Friday, April 14, 2006

Keep paying until April 26

That's "Tax Freedom" day this year, calculated byThe Tax Foundation. It seems like just two or three years ago that Tax Freedom day was April 16, the earliest date in the last quarter century for fulfilling our obligations to the government.

According to Bruce Bartlett, citing a different Tax Foundation study, 24% of Americans think that the appropriate aggregate tax burden should be less than 10% of person's income. 43% vote for 10% to 20%, and 22% say no more than 30%. Put another way, fully 89% of the country believes that the government claim on family income should not exceed 30%.

Which is just about where the aggregate tax burden is, at 28.5% of GDP.

Ah well, at least we're not quite at the modern record, set in 2000, of a Tax Freedom day of May 3. But if the Congress continues to dither about the Alternative Minimum Tax, that could quickly change.


JLM said...

More data on taxes from Taxes: Who Pays, and How Much? in The Wall Street Journal:

"No one likes to pay taxes. But in comparison to other developed countries, and to the recent past in the U.S., American taxpayers have a relatively light tax burden.

"Government at all levels collected taxes equal to about 26% of the U.S. economy's total output last year. That is less than the tax take in most European countries. Sweden has a tax burden of about 50%, according to the Organization for Economic Cooperation and Development; Germany has about 36%. Japan has a tax burden roughly equal to that in the U.S.

"Moreover, federal taxes amounted to 17.5% of gross domestic product, up from a modern low of 16.3% in 2004, but well below the high of nearly 21% in 2000.

"But keeping the tax burden low will be difficult.

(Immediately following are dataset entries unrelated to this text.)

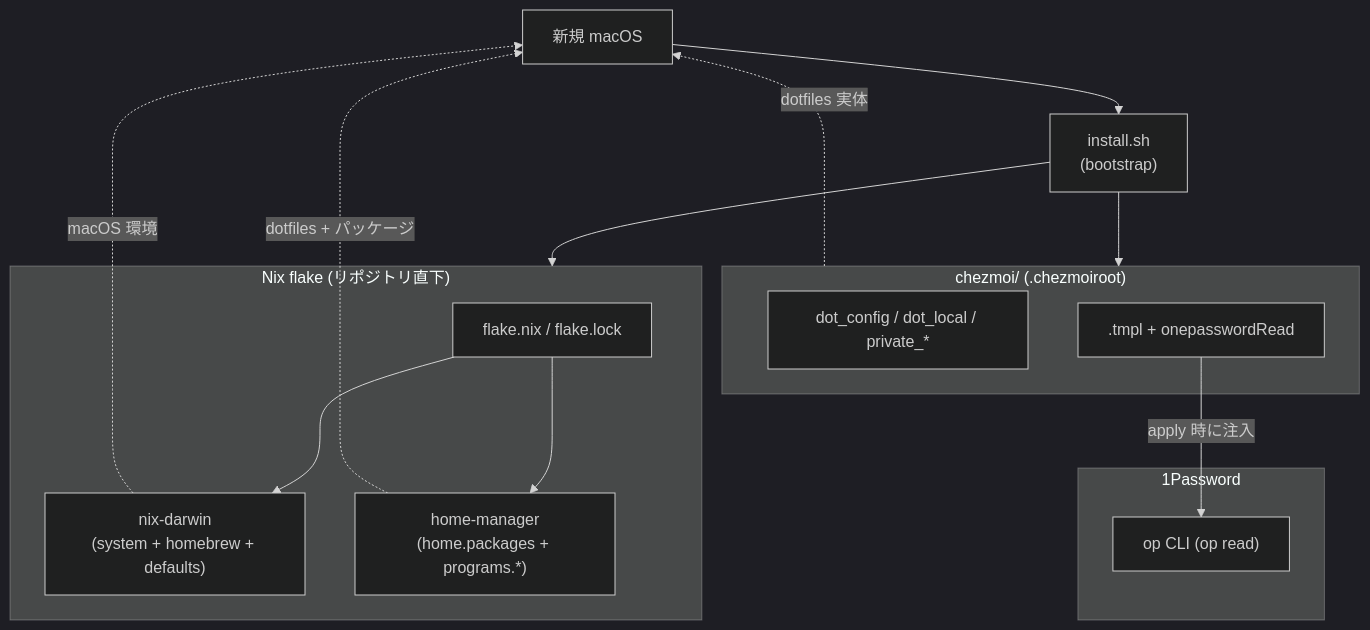
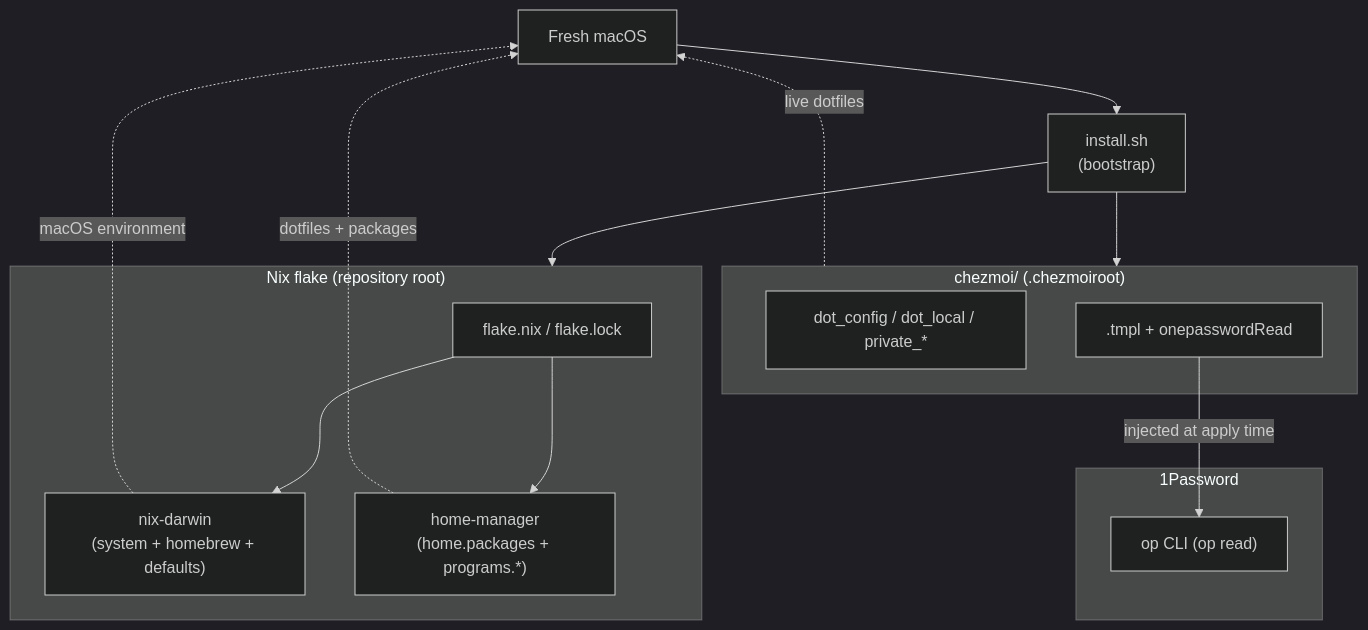
The first of 2 diagrams in docs/glossary.md (akira-toriyama/dotfiles), drawn with Mermaid (dark theme) before and after one commit. The commit also changed other lines of this file and 3 other files, not shown here.

````diff
--- a/docs/glossary.md
+++ b/docs/glossary.md
@@ -42,26 +40,26 @@
 ```mermaid
 flowchart TB
-  USER["新規 macOS"]
+  USER["Fresh macOS"]
   INSTALL["install.sh<br/>(bootstrap)"]
-  subgraph NIX["Nix flake (リポジトリ直下)"]
+  subgraph NIX["Nix flake (repository root)"]
     FLAKE["flake.nix / flake.lock"]
     DARWIN["nix-darwin<br/>(system + homebrew + defaults)"]
     HM["home-manager<br/>(home.packages + programs.*)"]
   end
   subgraph CHEZMOI["chezmoi/ (.chezmoiroot)"]
     DOTS["dot_config / dot_local / private_*"]
     TMPL[".tmpl + onepasswordRead"]
   end
   subgraph SECRETS["1Password"]
     OP["op CLI (op read)"]
   end
   USER --> INSTALL
   INSTALL --> NIX
   INSTALL --> CHEZMOI
   FLAKE --> DARWIN
   FLAKE --> HM
-  TMPL -->|"apply 時に注入"| OP
-  DARWIN -.macOS 環境.-> USER
-  HM -.dotfiles + パッケージ.-> USER
-  CHEZMOI -.dotfiles 実体.-> USER
+  TMPL -->|"injected at apply time"| OP
+  DARWIN -.macOS environment.-> USER
+  HM -.dotfiles + packages.-> USER
+  CHEZMOI -.live dotfiles.-> USER
 ```
````
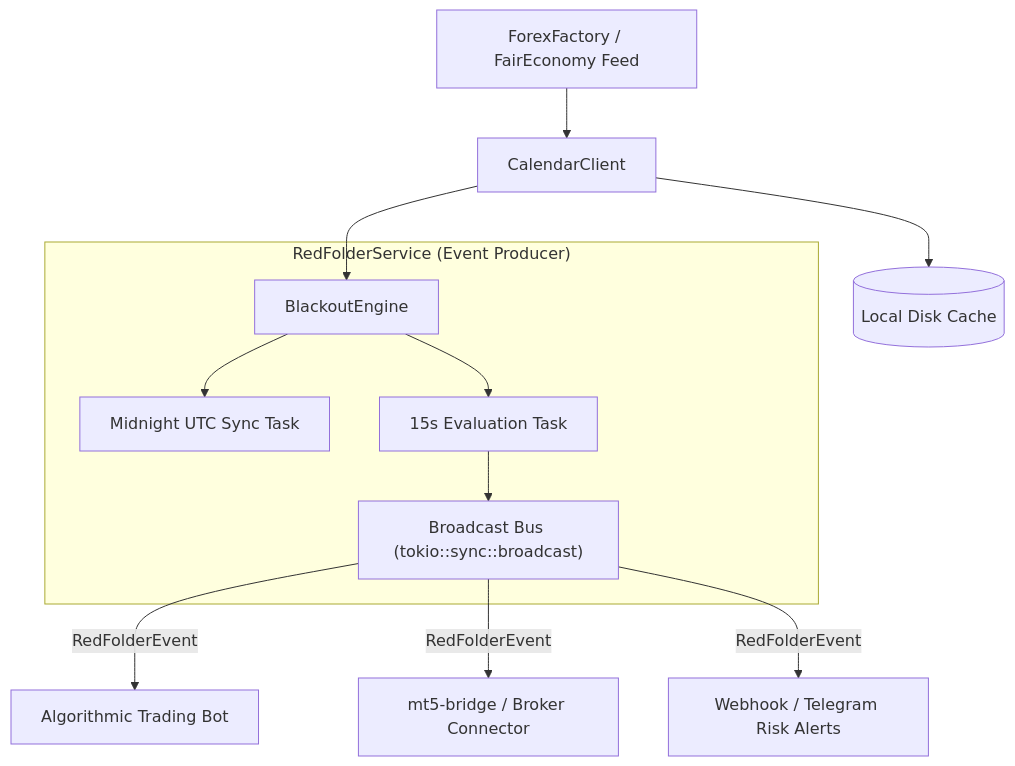
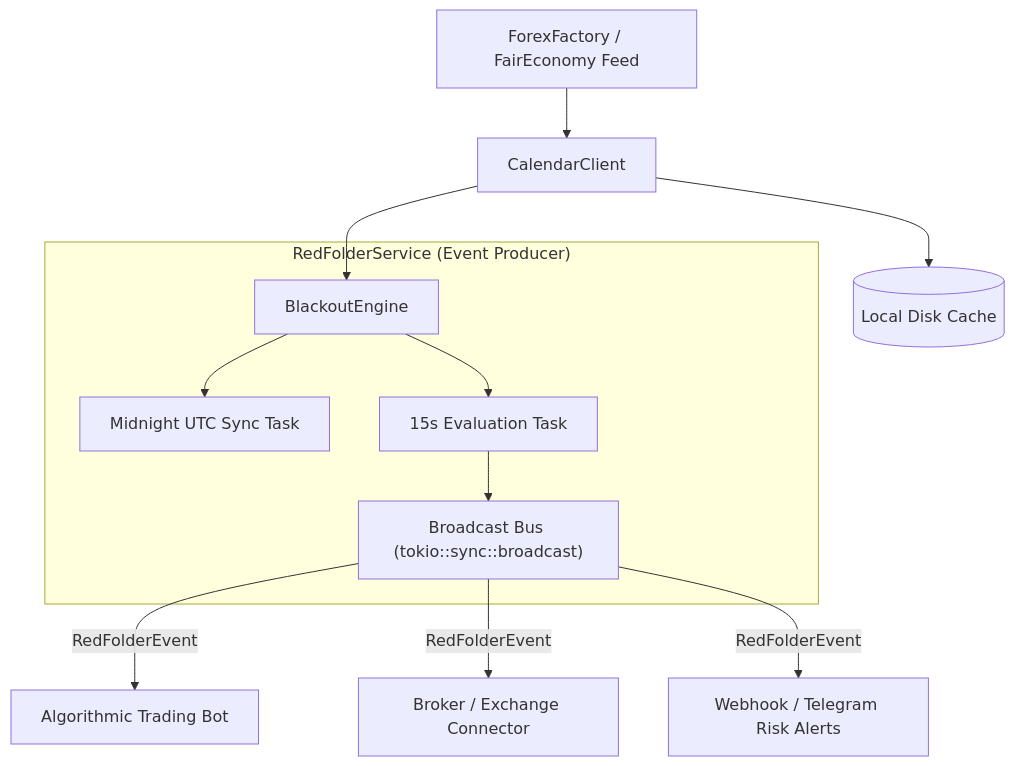
One commit to 0xbarss/redfolder changed the diagram in README.md. Above: the diagram before and after it, drawn with Mermaid. The commit also changed other lines of this file, not shown here.

Commit message:
docs: remove mt5-bridge references from README

````diff
--- a/README.md
+++ b/README.md
@@ -30,16 +30,16 @@
 ```mermaid
 flowchart TD
     API["ForexFactory / FairEconomy Feed"] --> Client["CalendarClient"]
     Client --> Cache[("Local Disk Cache")]
     Client --> Engine["BlackoutEngine"]
 
     subgraph Service ["RedFolderService (Event Producer)"]
         Engine --> SyncLoop["Midnight UTC Sync Task"]
         Engine --> CheckLoop["15s Evaluation Task"]
         CheckLoop --> Bus["Broadcast Bus (tokio::sync::broadcast)"]
     end
 
     Bus -->|RedFolderEvent| Bot["Algorithmic Trading Bot"]
-    Bus -->|RedFolderEvent| Bridge["mt5-bridge / Broker Connector"]
+    Bus -->|RedFolderEvent| Bridge["Broker / Exchange Connector"]
     Bus -->|RedFolderEvent| Alert["Webhook / Telegram Risk Alerts"]
 ```
````
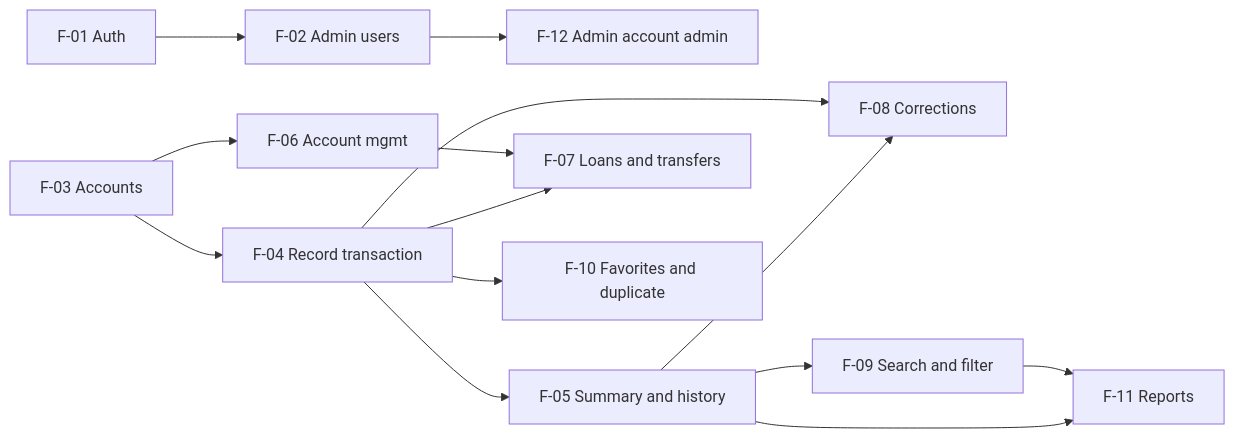
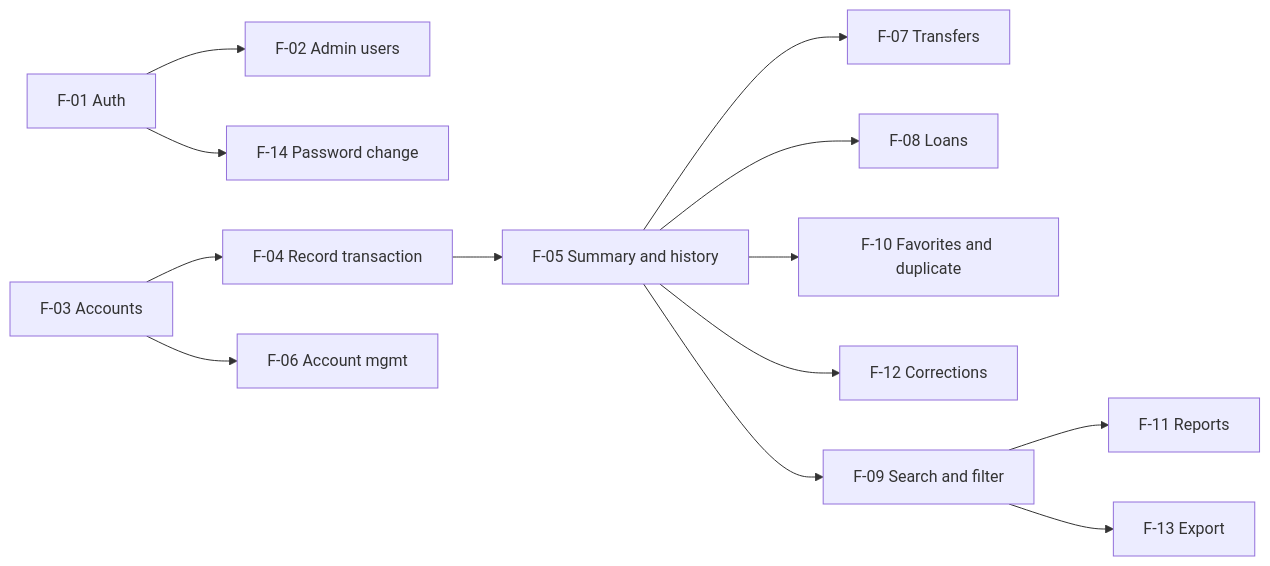
One commit to Gluesaber/YourMoneyOurMoney changed the diagram in docs/sprints/plan.md. Above: the diagram before and after it, drawn with Mermaid. The commit also changed other lines of this file and 10 other files, not shown here.

````diff
--- a/docs/sprints/plan.md
+++ b/docs/sprints/plan.md
@@ -60,12 +64,13 @@
 ```mermaid
 flowchart LR
-  F01["F-01 Auth"] --> F02["F-02 Admin users"] --> F12["F-12 Admin account admin"]
+  F01["F-01 Auth"] --> F02["F-02 Admin users"]
+  F01 --> F14["F-14 Password change"]
   F03["F-03 Accounts"] --> F04["F-04 Record transaction"] --> F05["F-05 Summary and history"]
-  F03 --> F06["F-06 Account mgmt"] --> F07["F-07 Loans and transfers"]
-  F04 --> F07
-  F04 --> F08["F-08 Corrections"]
-  F05 --> F08
-  F04 --> F10["F-10 Favorites and duplicate"]
+  F03 --> F06["F-06 Account mgmt"]
+  F05 --> F07["F-07 Transfers"]
+  F05 --> F08["F-08 Loans"]
+  F05 --> F10["F-10 Favorites and duplicate"]
+  F05 --> F12["F-12 Corrections"]
   F05 --> F09["F-09 Search and filter"] --> F11["F-11 Reports"]
-  F05 --> F11
+  F09 --> F13["F-13 Export"]
 ```
````
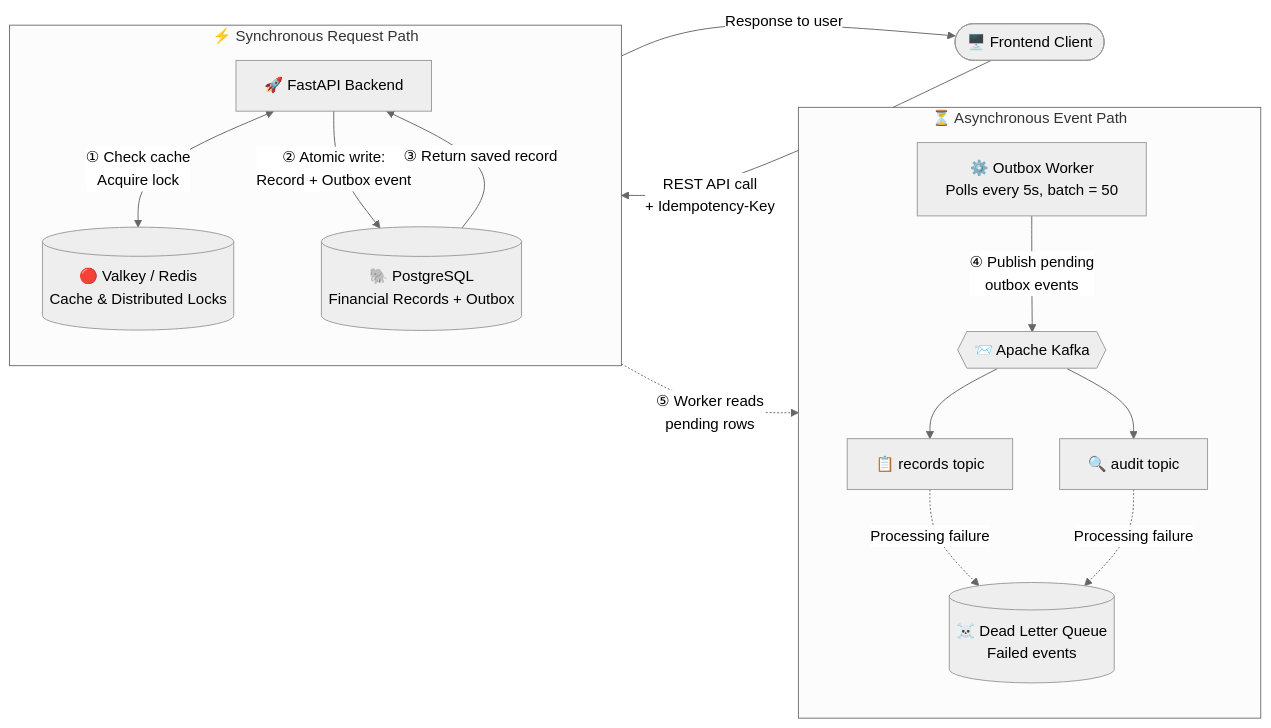
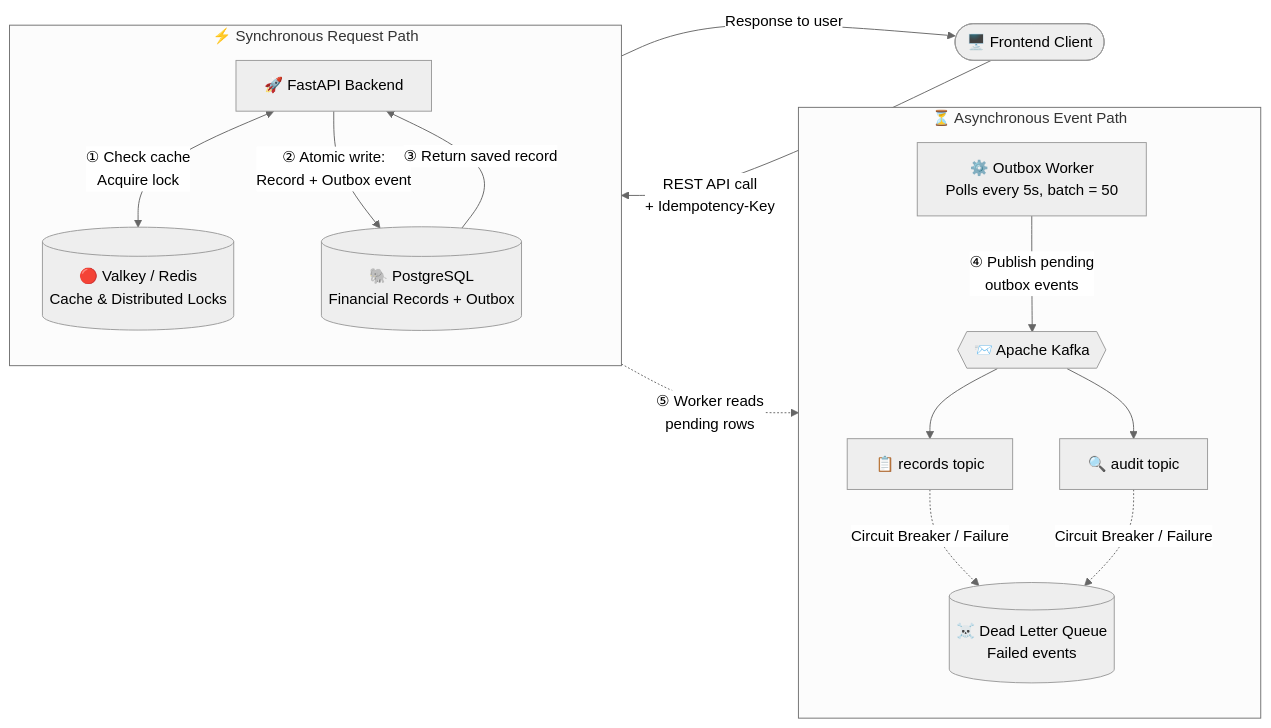
Before and after one commit to masterfighter999/zorvyn-backend: the diagram in README.md, drawn with Mermaid (neutral theme). The commit also changed other lines of this file, not shown here.

````diff
--- a/README.md
+++ b/README.md
@@ -75,34 +53,34 @@
 ```mermaid
 flowchart LR
     Client(["🖥️ Frontend Client"])
 
     subgraph SYNC ["⚡ Synchronous Request Path"]
         direction TB
         API["🚀 FastAPI Backend"]
         Cache[("🔴 Valkey / Redis\nCache & Distributed Locks")]
         DB[("🐘 PostgreSQL\nFinancial Records + Outbox")]
 
         API <-->|"① Check cache\n   Acquire lock"| Cache
         API -->|"② Atomic write:\n   Record + Outbox event"| DB
         DB -->|"③ Return saved record"| API
     end
 
     subgraph ASYNC ["⏳ Asynchronous Event Path"]
         direction TB
         Worker["⚙️ Outbox Worker\nPolls every 5s, batch = 50"]
         Kafka{{"📨 Apache Kafka"}}
         TopicRecords["📋 records topic"]
         TopicAudit["🔍 audit topic"]
         DLQ[("☠️ Dead Letter Queue\nFailed events")]
 
         Worker -->|"④ Publish pending\n   outbox events"| Kafka
         Kafka --> TopicRecords
         Kafka --> TopicAudit
-        TopicRecords -.->|"Processing failure"| DLQ
-        TopicAudit -.->|"Processing failure"| DLQ
+        TopicRecords -.->|"Circuit Breaker / Failure"| DLQ
+        TopicAudit -.->|"Circuit Breaker / Failure"| DLQ
     end
 
     Client -->|"REST API call\n+ Idempotency-Key"| API
     API -->|"Response to user"| Client
     DB -.->|"⑤ Worker reads\n   pending rows"| Worker
 ```
````
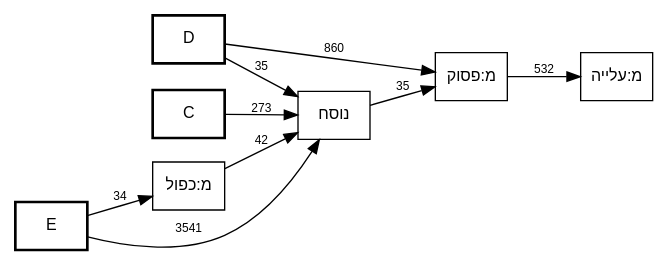
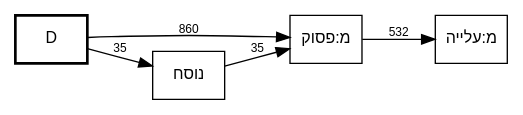
Before and after one commit to bdenckla/MAM-basics: the diagram in out/MAM-tmpl-survey/plus-pasuk-call-graph.dot, drawn with Graphviz. The commit also changed 7 other files, not shown here.

First line of the commit message:
Tighten focused template call graphs to target-anchored stack context

```diff
--- a/out/MAM-tmpl-survey/plus-pasuk-call-graph.dot
+++ b/out/MAM-tmpl-survey/plus-pasuk-call-graph.dot
@@ -1,27 +1,21 @@
 // This file was generated by MAM-basics/py/main_tmpl_survey.py.
 // Do not edit by hand.
 digraph template_call_graph {
     rankdir=LR;
     node [fontname="SBL Hebrew,Helvetica", fontsize=12];
     edge [fontname="Helvetica", fontsize=9];
     graph [comment="This file was generated by MAM-basics/py/main_tmpl_survey.py."];
 
     // Column nodes
     node [shape=box, style=bold];
-    "C";
     "D";
-    "E";
 
     // Template nodes
     node [shape=box, style=""];
 
     // Edges
-    "C" -> "נוסח" [label="273"];
     "D" -> "מ:פסוק" [label="860"];
     "D" -> "נוסח" [label="35"];
-    "E" -> "מ:כפול" [label="34"];
-    "E" -> "נוסח" [label="3541"];
-    "מ:כפול" -> "נוסח" [label="42"];
     "מ:פסוק" -> "מ:עלייה" [label="532"];
     "נוסח" -> "מ:פסוק" [label="35"];
 }
```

Last year, the federal government's spending exceeded its tax take by about $318 billion. And the retirement of the baby-boom generation starting in 2011 could cause spending on big-ticket federal retirement programs to jump."

Are state and local tax takes expanding as a result of federal cuts? My state and others are currently wrestling with the question of how to replace federal funding that has been cut in areas such as Medicaid, highways and bridges.

Jim Gust said...

Do you think it's fair to attribute the poor economic growth in Europe to the excessive tax rates? I do.

And when rates are so high, there's a large underground economy, with added inefficiency costs. And in some countries, the underground economy leads directly to political corruption.

JLM said...

Little Denmark's economy isn't doing too bad despite wicked tax rates. The WSJ recently did a front-page story on a possible reason: Danish labor policies are far more flexible than you'll find in Germany or France.